Detected change data:
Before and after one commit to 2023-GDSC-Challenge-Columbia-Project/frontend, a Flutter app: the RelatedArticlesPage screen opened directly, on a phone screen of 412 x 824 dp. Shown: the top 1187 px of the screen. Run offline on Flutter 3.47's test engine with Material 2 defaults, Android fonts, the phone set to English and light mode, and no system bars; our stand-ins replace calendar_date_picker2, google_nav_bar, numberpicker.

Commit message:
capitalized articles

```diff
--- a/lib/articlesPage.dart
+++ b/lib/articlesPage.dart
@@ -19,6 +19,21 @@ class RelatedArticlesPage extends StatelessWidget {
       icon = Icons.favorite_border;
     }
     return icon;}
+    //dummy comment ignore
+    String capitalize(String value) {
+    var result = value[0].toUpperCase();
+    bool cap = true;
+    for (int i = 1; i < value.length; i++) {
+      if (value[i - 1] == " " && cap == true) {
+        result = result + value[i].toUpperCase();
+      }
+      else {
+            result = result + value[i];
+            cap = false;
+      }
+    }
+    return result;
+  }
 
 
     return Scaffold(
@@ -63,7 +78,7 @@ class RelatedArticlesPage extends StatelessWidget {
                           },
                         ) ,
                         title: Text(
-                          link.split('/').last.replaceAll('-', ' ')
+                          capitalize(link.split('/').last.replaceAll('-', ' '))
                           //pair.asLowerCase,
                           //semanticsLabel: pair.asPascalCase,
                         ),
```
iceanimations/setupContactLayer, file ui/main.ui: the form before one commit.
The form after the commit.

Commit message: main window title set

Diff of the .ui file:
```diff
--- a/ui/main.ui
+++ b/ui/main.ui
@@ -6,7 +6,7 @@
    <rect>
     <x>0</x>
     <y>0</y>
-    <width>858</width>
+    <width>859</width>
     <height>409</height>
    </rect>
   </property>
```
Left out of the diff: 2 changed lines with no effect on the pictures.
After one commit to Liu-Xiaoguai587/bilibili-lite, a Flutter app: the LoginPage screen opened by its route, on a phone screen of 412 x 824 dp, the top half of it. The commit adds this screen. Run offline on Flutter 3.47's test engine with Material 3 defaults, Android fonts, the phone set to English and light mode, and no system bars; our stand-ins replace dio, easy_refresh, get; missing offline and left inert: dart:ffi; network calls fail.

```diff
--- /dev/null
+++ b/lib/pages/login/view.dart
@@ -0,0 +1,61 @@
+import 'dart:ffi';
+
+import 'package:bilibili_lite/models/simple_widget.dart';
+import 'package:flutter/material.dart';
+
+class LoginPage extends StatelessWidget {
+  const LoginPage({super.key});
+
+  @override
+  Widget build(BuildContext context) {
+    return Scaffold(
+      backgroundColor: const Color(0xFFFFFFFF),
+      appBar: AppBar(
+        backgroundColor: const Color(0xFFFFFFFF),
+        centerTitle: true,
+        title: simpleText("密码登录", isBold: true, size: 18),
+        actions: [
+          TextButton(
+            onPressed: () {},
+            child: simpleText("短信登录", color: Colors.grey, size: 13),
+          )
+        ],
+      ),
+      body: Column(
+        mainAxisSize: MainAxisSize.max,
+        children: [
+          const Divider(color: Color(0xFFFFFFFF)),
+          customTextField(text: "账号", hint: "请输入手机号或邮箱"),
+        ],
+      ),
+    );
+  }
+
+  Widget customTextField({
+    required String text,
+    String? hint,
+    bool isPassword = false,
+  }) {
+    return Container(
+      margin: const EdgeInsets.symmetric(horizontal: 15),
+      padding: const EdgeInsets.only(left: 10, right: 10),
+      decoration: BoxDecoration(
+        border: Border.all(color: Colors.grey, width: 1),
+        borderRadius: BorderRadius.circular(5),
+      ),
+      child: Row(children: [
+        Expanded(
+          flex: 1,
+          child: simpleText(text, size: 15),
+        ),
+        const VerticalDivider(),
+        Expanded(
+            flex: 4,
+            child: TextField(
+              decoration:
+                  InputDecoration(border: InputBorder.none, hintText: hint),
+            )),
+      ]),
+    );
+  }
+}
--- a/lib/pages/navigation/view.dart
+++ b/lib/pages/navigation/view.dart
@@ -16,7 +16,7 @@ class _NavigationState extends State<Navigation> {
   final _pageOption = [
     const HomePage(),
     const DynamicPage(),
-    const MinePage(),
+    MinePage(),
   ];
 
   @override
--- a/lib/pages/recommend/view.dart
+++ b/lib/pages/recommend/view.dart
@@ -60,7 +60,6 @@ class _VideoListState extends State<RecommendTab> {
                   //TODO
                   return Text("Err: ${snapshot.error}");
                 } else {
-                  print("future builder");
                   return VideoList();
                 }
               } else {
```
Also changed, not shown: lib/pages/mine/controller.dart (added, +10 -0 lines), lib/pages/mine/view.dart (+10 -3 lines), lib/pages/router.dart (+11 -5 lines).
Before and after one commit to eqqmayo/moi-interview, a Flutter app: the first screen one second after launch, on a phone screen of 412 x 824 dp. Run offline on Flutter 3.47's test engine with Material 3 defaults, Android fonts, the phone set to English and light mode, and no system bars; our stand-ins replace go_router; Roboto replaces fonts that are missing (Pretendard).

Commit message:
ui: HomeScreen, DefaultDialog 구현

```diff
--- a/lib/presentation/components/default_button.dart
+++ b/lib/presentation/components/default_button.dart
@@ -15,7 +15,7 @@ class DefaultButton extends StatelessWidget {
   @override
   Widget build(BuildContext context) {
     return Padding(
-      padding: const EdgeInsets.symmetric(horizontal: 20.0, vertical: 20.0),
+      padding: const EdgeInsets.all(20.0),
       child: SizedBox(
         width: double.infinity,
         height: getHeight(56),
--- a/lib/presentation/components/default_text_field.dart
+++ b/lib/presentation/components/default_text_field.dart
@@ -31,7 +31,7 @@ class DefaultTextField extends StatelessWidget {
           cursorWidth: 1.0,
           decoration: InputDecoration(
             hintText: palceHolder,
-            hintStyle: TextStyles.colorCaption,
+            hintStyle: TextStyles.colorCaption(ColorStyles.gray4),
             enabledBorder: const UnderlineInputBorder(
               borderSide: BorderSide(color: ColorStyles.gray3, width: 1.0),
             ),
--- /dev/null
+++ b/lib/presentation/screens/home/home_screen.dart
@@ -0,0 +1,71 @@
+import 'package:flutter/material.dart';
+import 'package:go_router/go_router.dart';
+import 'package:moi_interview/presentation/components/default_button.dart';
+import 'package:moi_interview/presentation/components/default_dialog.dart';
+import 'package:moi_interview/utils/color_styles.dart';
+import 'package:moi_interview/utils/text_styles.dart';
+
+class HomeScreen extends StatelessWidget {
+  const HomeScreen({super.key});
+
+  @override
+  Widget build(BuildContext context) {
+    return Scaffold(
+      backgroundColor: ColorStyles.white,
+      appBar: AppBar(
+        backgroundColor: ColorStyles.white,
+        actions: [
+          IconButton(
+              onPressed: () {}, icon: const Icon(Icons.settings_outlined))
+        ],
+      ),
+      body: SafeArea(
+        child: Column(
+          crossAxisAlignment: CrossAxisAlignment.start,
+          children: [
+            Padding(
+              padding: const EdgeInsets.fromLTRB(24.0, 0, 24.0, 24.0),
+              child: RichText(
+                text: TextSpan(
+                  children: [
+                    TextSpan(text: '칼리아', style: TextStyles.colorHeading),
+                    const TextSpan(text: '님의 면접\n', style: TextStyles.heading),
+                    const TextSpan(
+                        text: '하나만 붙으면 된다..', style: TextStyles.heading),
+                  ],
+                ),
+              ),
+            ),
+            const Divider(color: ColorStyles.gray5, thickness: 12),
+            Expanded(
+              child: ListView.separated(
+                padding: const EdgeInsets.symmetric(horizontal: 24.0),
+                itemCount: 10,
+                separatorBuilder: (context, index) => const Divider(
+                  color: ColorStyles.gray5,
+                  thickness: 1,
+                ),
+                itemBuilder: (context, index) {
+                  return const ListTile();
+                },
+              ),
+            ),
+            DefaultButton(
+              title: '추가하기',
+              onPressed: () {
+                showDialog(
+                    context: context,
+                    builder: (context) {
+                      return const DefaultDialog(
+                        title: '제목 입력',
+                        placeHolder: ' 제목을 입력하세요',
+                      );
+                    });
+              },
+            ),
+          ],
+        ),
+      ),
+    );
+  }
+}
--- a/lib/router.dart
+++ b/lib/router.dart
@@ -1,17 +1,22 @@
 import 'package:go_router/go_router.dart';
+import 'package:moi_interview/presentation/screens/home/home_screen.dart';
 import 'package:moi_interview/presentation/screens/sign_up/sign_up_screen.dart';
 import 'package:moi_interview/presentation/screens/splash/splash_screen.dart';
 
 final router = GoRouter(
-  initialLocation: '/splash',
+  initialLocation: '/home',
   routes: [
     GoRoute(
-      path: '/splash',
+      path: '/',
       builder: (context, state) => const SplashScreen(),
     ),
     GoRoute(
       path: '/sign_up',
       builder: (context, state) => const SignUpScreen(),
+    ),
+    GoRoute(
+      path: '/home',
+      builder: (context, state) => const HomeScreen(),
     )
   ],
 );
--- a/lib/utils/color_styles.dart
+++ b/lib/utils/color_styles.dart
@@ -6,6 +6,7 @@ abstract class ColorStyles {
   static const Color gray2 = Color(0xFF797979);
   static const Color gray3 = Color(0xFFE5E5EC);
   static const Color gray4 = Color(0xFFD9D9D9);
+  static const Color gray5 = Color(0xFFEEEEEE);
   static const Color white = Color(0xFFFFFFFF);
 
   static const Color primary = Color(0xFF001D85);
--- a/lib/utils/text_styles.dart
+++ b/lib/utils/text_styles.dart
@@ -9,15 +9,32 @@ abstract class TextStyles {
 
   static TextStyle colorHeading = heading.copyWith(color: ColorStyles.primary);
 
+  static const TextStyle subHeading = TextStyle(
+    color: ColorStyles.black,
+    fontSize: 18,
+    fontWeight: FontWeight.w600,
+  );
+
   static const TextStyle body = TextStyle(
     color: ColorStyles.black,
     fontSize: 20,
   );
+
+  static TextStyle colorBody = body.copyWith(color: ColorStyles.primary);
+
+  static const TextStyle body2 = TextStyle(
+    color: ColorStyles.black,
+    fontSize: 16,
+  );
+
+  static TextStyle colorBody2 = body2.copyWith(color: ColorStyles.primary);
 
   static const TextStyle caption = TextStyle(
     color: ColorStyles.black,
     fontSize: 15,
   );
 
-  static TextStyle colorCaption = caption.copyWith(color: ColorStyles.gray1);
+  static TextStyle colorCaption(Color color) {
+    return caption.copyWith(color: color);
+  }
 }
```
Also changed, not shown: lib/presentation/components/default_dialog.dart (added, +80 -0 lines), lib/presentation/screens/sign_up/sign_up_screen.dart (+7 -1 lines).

Assigned task: Only the lines containing "value" are needed; copy each of them from the data.

Problem solution:
+    String capitalize(String value) {
+    var result = value[0].toUpperCase();
+    for (int i = 1; i < value.length; i++) {
+      if (value[i - 1] == " " && cap == true) {
+        result = result + value[i].toUpperCase();
+            result = result + value[i];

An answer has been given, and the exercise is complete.